§ **Instructions for the task**
Every line holding "been" should be copied from the records below.

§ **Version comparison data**
*** Block opens ***
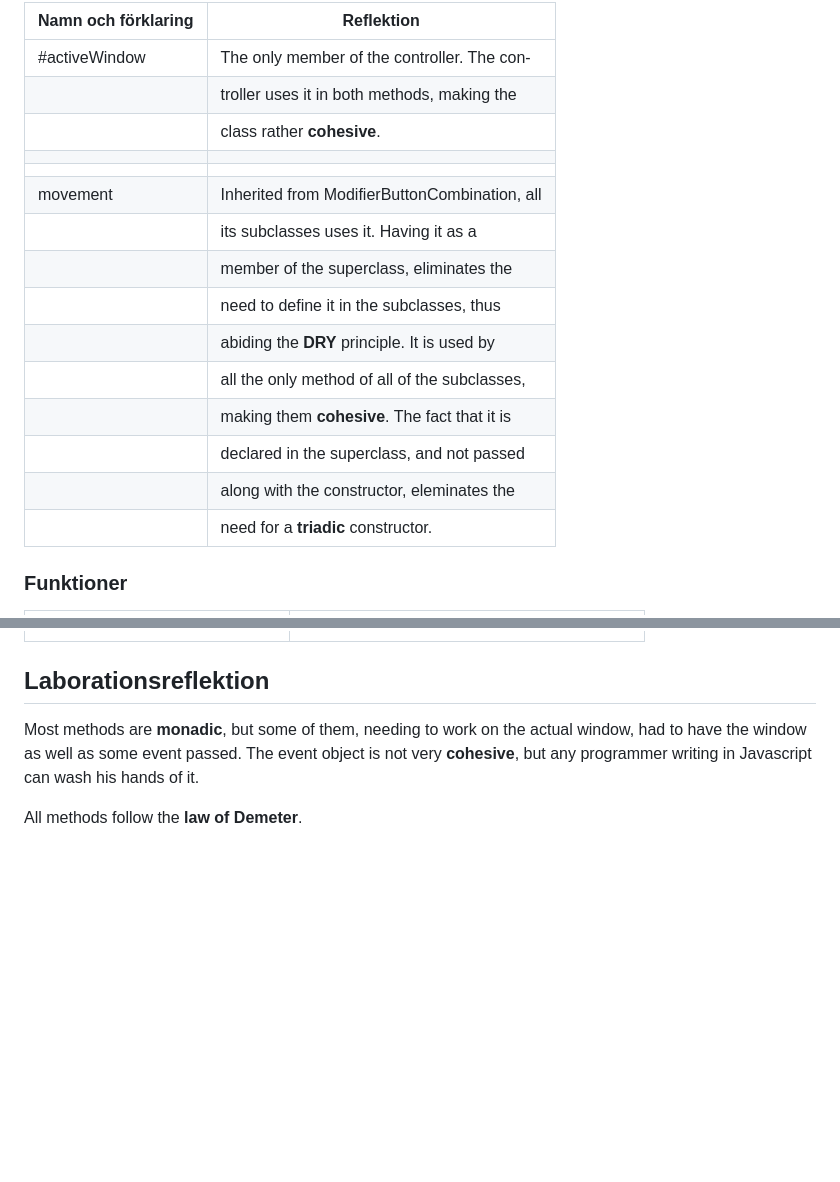
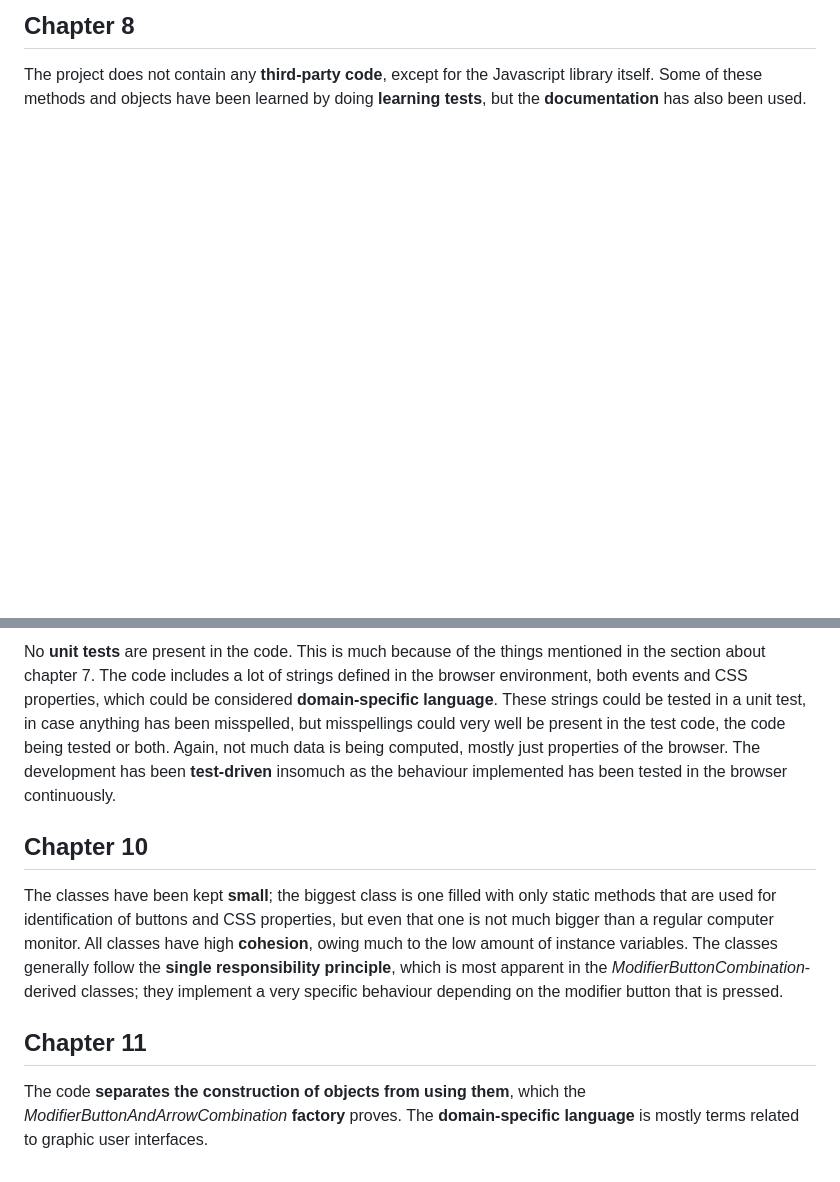
Before and after one commit to be222bw/1DV610-L3, a Markdown page: RELEASE.md, 2 parts joined by grey strips. Rendered like a GitHub page; blank space fills up the shorter version.

```diff
--- a/RELEASE.md
+++ b/RELEASE.md
@@ -57,21 +28,5 @@ There are few instance variables in the project, which is why arguments will als
 
-| Namn och förklaring  | Reflektion                                   |
-| -------------------  | ---------------------------------------------|
-| #activeWindow        | The only member of the controller. The con-  |
-|                      | troller uses it in both methods, making the  |
-|                      | class rather **cohesive**.                   |
-|                      |                                              |
-|                      |                                              |
-| movement             | Inherited from ModifierButtonCombination, all|
-|                      | its subclasses uses it. Having it as a       |
-|                      | member of the superclass, eliminates the     |
-|                      | need to define it in the subclasses, thus    |
-|                      | abiding the **DRY** principle. It is used by |
-|                      | all the only method of all of the subclasses,|
-|                      | making them **cohesive**. The fact that it is|
-|                      | declared in the superclass, and not passed   |
-|                      | along with the constructor, eleminates the   |
-|                      | need for a **triadic** constructor.
+## Chapter 8
 
-### Funktioner
+The project does not contain any **third-party code**, except for the Javascript library itself. Some of these methods and objects have been learned by doing **learning tests**, but the **documentation** has also been used.
 
@@ -149,6 +34,10 @@ There are few instance variables in the project, which is why arguments will als
 
+No **unit tests** are present in the code. This is much because of the things mentioned in the section about chapter 7. The code includes a lot of strings defined in the browser environment, both events and CSS properties, which could be considered **domain-specific language**. These strings could be tested in a unit test, in case anything has been misspelled, but misspellings could very well be present in the test code, the code being tested or both. Again, not much data is being computed, mostly just properties of the browser. The development has been **test-driven** insomuch as the behaviour implemented has been tested in the browser continuously.
 
-## Laborationsreflektion
-Most methods are **monadic**, but some of them, needing to work on the actual window, had to have the window as well as some event passed. The event object is not very **cohesive**, but any programmer writing in Javascript can wash his hands of it.
+## Chapter 10
 
-All methods follow the **law of Demeter**.
+The classes have been kept **small**; the biggest class is one filled with only static methods that are used for identification of buttons and CSS properties, but even that one is not much bigger than a regular computer monitor. All classes have high **cohesion**, owing much to the low amount of instance variables. The classes generally follow the **single responsibility principle**, which is most apparent in the *ModifierButtonCombination*-derived classes; they implement a very specific behaviour depending on the modifier button that is pressed.
+
+## Chapter 11
+
+The code **separates the construction of objects from using them**, which the *ModifierButtonAndArrowCombination* **factory** proves. The **domain-specific language** is mostly terms related to graphic user interfaces.
```
Also changed, not shown: other parts of RELEASE.md (+15 -114 lines).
*** Block closes ***
§ **Response to the task**
+The project does not contain any **third-party code**, except for the Javascript library itself. Some of these methods and objects have been learned by doing **learning tests**, but the **documentation** has also been used.
+No **unit tests** are present in the code. This is much because of the things mentioned in the section about chapter 7. The code includes a lot of strings defined in the browser environment, both events and CSS properties, which could be considered **domain-specific language**. These strings could be tested in a unit test, in case anything has been misspelled, but misspellings could very well be present in the test code, the code being tested or both. Again, not much data is being computed, mostly just properties of the browser. The development has been **test-driven** insomuch as the behaviour implemented has been tested in the browser continuously.
+The classes have been kept **small**; the biggest class is one filled with only static methods that are used for identification of buttons and CSS properties, but even that one is not much bigger than a regular computer monitor. All classes have high **cohesion**, owing much to the low amount of instance variables. The classes generally follow the **single responsibility principle**, which is most apparent in the *ModifierButtonCombination*-derived classes; they implement a very specific behaviour depending on the modifier button that is pressed.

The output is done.